Cassette Review: Koba/Matthew Crowe "Koba/Matthew Crowe" (5cm Recordings)
[$5 // Edition of 25 // https://5cmrecordings.bandcamp.com/album/koba-matthew-crowe]
Upon first glancing at this cassette I thought it was an album titled "Koba" by Matthew Crowe, but as I opened it up and looked inside I found that it is actually a split between the two artists. Needless to say, I do not recognize the name Koba as an artist but I have reviewed something Matthew Crowe did with BBJr. before so I knew his name right away. What's interesting though is that this isn't going to simply be a matter of "an artist I know and an artist I don't know" since Matthew Crowe was previously heard on a collaboration, so this was almost be like two new artists.
Koba starts things off with big synth and video game type siren builds. It's rattling and then also it becomes hardcore somehow. There is a locomotive build before we get into these distorted guitar loops which remind me of something Blur might do, even though I really only know Blur for that one album with that one song. It gets heavy and the sound coming through is best described as jackhammer ringing.
A buzzing can bring about a bug zapper break down and then everything goes silent. The first time I listened to this, I thought it was done when it went into this bit of dead air, but since then I have caught on. Loud, crashing, distorted guitars come through with slight squeals. An electronic grinding takes us to the end and I feel like it is a trainwreck but in the best possible of ways.
Matthew Crowe offers up something different, almost the opposite, as every bit of Koba that is sexual and violent, Matthew Crowe finds himself on the quieter, eerie side of things. It feels like that basement/boiler room type of chill with screeches. It is the engine room of some old war ship or train fit for battle. Through clanks and other sounds, this reminds me of something out of a horror movie though it would be more atmospheric than your straight up murder music.

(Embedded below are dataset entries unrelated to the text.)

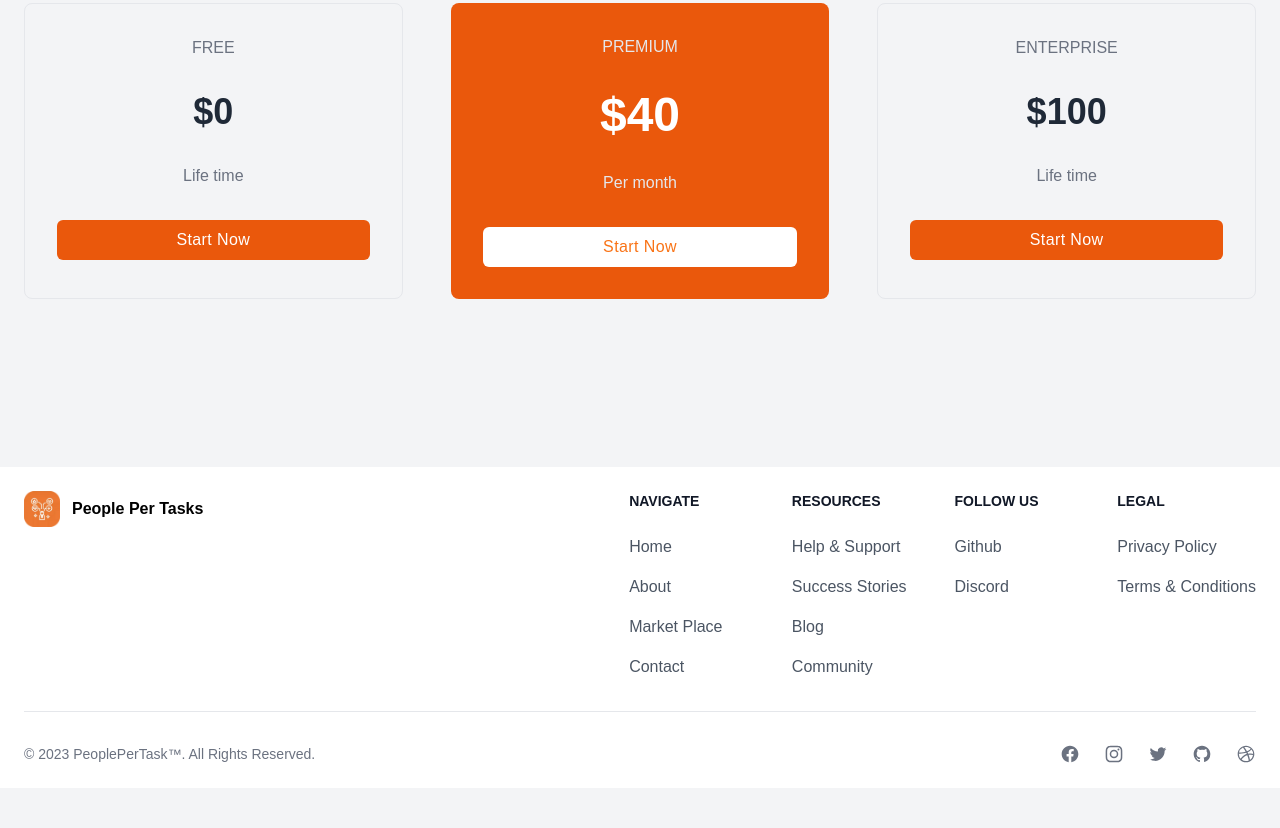
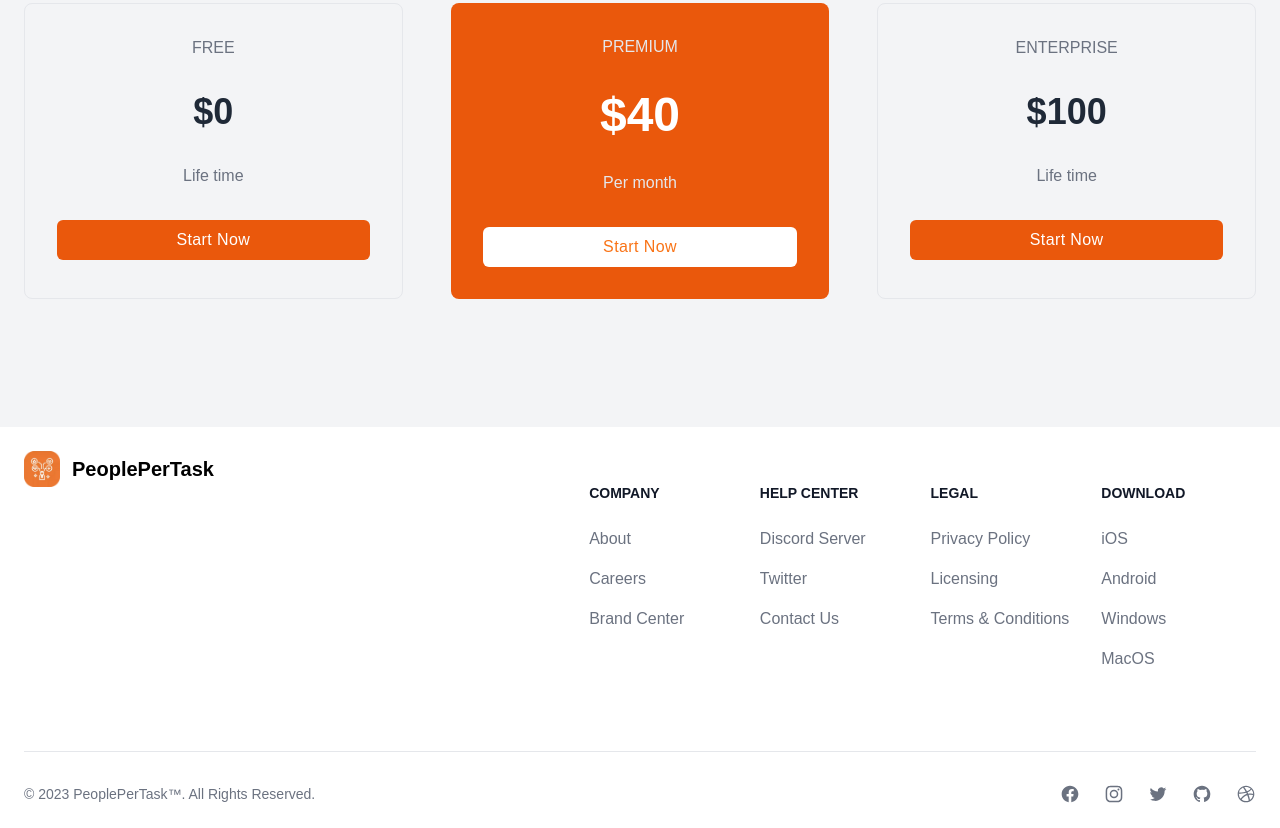
Before and after one commit to Zaiidmo/PeoplePerTasks, a website: page src/pricing.html in a window 1280 px wide. Shown: the part 353-1181 px from the top of the page. Before the commit the page ends 1141 px from the top, so only its background shows below. Drawn offline with nearby package versions, Linux system fonts and the light colour scheme.

Commit message:
Linking pages

```diff
--- a/js/home.js
+++ b/js/home.js
@@ -35,3 +35,9 @@
 prvbtn.addEventListener("click", previous);
 mobileNext.addEventListener("click", next);
 mobilePrev.addEventListener("click", previous);
+
+//More categories
+let btn = document.querySelector("#More");
+btn.onclick = function() {
+  window.location.replace("../src/marketplace.html");
+}
--- a/src/pricing.html
+++ b/src/pricing.html
@@ -25,7 +25,7 @@
         </a>
           <div class="flex items-center lg:order-2">
             <a
-              href="../src/login.html"
+              href="../src/signin.html"
               class="text-gray-900 dark:text-white hover:bg-gray-200 focus:ring-4 focus:ring-gray-300 font-medium rounded-lg text-sm px-4 lg:px-5 py-2 lg:py-2.5 mr-2 dark:hover:bg-gray-700 focus:outline-none dark:focus:ring-gray-800"
               >Log in</a
             >
@@ -280,47 +280,35 @@
         </div>
       </div>
     </div>
-    <footer class="p-4 bg-white sm:p-6 dark:bg-gray-800 mt-10">
-      <div class="mx-auto max-w-screen-xl">
+    <footer class="p-4 bg-white sm:p-6 dark:bg-gray-800">
+      <div class="mx-auto max-w-screen-xl ">
         <div class="md:flex md:justify-between">
           <div class="mb-6 md:mb-0">
-            <a href="#" class="flex items-center">
+            <a href="../src/index.html" class="flex items-center">
               <img
                 src="../images/logo.webp"
                 class="mr-3 h-6 sm:h-9"
                 alt="peoplepertask Logo"
-              />
-              <span
-                class="self-center hidden sm:block font-semibold whitespace-nowrap dark:text-white"
-                >People Per Tasks</span
               >
+              <span class="self-center lg:visible: lg:text-xl font-semibold whitespace-nowrap dark:text-white">PeoplePerTask</span>
             </a>
           </div>
-          <div
-            class="grid grid-cols-2 gap-8 sm:gap-6 sm:grid-cols-3 lg:grid-cols-4"
-          >
+          <div class="grid grid-cols-2 gap-8 px-4 py-6 lg:py-8 md:grid-cols-4">
             <div>
               <h2
                 class="mb-6 text-sm font-semibold text-gray-900 uppercase dark:text-white"
               >
-                Navigate
+                Company
               </h2>
-              <ul class="text-gray-600 dark:text-gray-400">
+              <ul class="text-gray-500 dark:text-gray-400 font-medium">
                 <li class="mb-4">
-                  <a href="../src/home.html" class="hover:underline">Home</a>
+                  <a href="./about.html" class="hover:underline">About</a>
                 </li>
                 <li class="mb-4">
-                  <a href="../src/about.html" class="hover:underline">About</a>
+                  <a href="./about.html" class="hover:underline">Careers</a>
                 </li>
                 <li class="mb-4">
-                  <a href="../src/marketplace.html" class="hover:underline"
-                    >Market Place</a
-                  >
-                </li>
-                <li>
-                  <a href="../src/contact.html" class="hover:underline"
-                    >Contact</a
-                  >
+                  <a href="./about.html" class="hover:underline">Brand Center</a>
                 </li>
               </ul>
             </div>
@@ -328,43 +316,17 @@
               <h2
                 class="mb-6 text-sm font-semibold text-gray-900 uppercase dark:text-white"
               >
-                Resources
+                Help center
               </h2>
-              <ul class="text-gray-600 dark:text-gray-400">
+              <ul class="text-gray-500 dark:text-gray-400 font-medium">
                 <li class="mb-4">
-                  <a href="../src/error404.html" class="hover:underline"
-                    >Help & Support</a
-                  >
+                  <a href="../src/error404.html" class="hover:underline">Discord Server</a>
                 </li>
                 <li class="mb-4">
-                  <a href="../src/error404.html" class="hover:underline"
-                    >Success Stories</a
-                  >
+                  <a href="../src/error404.html" class="hover:underline">Twitter</a>
                 </li>
                 <li class="mb-4">
-                  <a href="../src/error404.html" class="hover:underline"
-                    >Blog</a
-                  >
-                </li>
-                <li>
-                  <a href="../src/error404.html" class="hover:underline"
-                    >Community</a
-                  >
-                </li>
-              </ul>
-            </div>
-            <div>
-              <h2
-                class="mb-6 text-sm font-semibold text-gray-900 uppercase dark:text-white"
-              >
-                Follow us
-              </h2>
-              <ul class="text-gray-600 dark:text-gray-400">
-                <li class="mb-4">
-                  <a href="#" class="hover:underline">Github</a>
-                </li>
-                <li>
-                  <a href="#" class="hover:underline">Discord</a>
+                  <a href="./contact.html" class="hover:underline">Contact Us</a>
                 </li>
               </ul>
             </div>
@@ -374,12 +336,36 @@
               >
                 Legal
               </h2>
-              <ul class="text-gray-600 dark:text-gray-400">
+              <ul class="text-gray-500 dark:text-gray-400 font-medium">
                 <li class="mb-4">
-                  <a href="#" class="hover:underline">Privacy Policy</a>
+                  <a href="../src/error404.html" class="hover:underline">Privacy Policy</a>
                 </li>
-                <li>
-                  <a href="#" class="hover:underline">Terms &amp; Conditions</a>
+                <li class="mb-4">
+                  <a href="../src/error404.html" class="hover:underline">Licensing</a>
+                </li>
+                <li class="mb-4">
+                  <a href="../src/error404.html" class="hover:underline">Terms &amp; Conditions</a>
+                </li>
+              </ul>
+            </div>
+            <div>
+              <h2
+                class="mb-6 text-sm font-semibold text-gray-900 uppercase dark:text-white"
+              >
+                Download
+              </h2>
+              <ul class="text-gray-500 dark:text-gray-400 font-medium">
+                <li class="mb-4">
+                  <a href="../src/error404.html" class="hover:underline">iOS</a>
+                </li>
+                <li class="mb-4">
+                  <a href="../src/error404.html" class="hover:underline">Android</a>
+                </li>
+                <li class="mb-4">
+                  <a href="../src/error404.html" class="hover:underline">Windows</a>
+                </li>
+                <li class="mb-4">
+                  <a href="../src/error404.html" class="hover:underline">MacOS</a>
                 </li>
               </ul>
             </div>
@@ -387,7 +373,7 @@
         </div>
         <hr
           class="my-6 border-gray-200 sm:mx-auto dark:border-gray-700 lg:my-8"
-        />
+        >
         <div class="sm:flex sm:items-center sm:justify-between">
           <span class="text-sm text-gray-500 sm:text-center dark:text-gray-400"
             >© 2023 <a href="#" class="hover:underline">PeoplePerTask™</a>. All
@@ -480,7 +466,7 @@
           </div>
         </div>
       </div>
-    </footer>
+</footer>
     <script src="https://cdnjs.cloudflare.com/ajax/libs/flowbite/2.0.0/flowbite.min.js"></script>
     <script src="../js/theme.js"></script>
   </body>
```
Also changed, not shown: src/about.html (+48 -62 lines), src/contact.html (+12 -12 lines), src/dashboard.html (+2 -2 lines), src/error404.html (+46 -60 lines), src/freelancers.html (+2 -2 lines), src/index.html (+17 -17 lines), src/marketplace.html (+39 -53 lines), src/signin.html (+22 -24 lines), src/signup.html (+25 -27 lines), dist/contact.css.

And within that idea we find the connection between these two artists and these two sides of this split cassette. I can assume people reading this know enough about music, but I cannot assume anything they may or may not know about movies so I'm going to keep it fairly mainstream for you here. The idea of listening to Koba would be like watching a straight up slasher film, such as "Halloween" or "The Texas Chainsaw Massacre", but it could also be thought of as a more violent movie such as "Saw" or "Hostel".
At the same time, you have the horror movie sound of Matthew Crowe, which reminds me more of the suspenseful type of horror movies. This could be anything from Alfred Hitchcock's "The Birds" to the original version of "The Fog". As a fan of horror movies I appreciate the gore just as much as the mind-fuckery and so it becomes rather easy to get behind both of these sides of music.
I guess at the end of the day what I'm trying to say- regardless of how I say it- is that these are two great pieces of music which evoke the same sort of emotions while sounding almost like opposites of each other. It still amazes me that two things which sound so different can make you feel so similar but it also just comes down to the simple fact that sometimes the unknown (like "The Birds") is scarier than the known (like Leatherface) and this music is an outstanding example of that.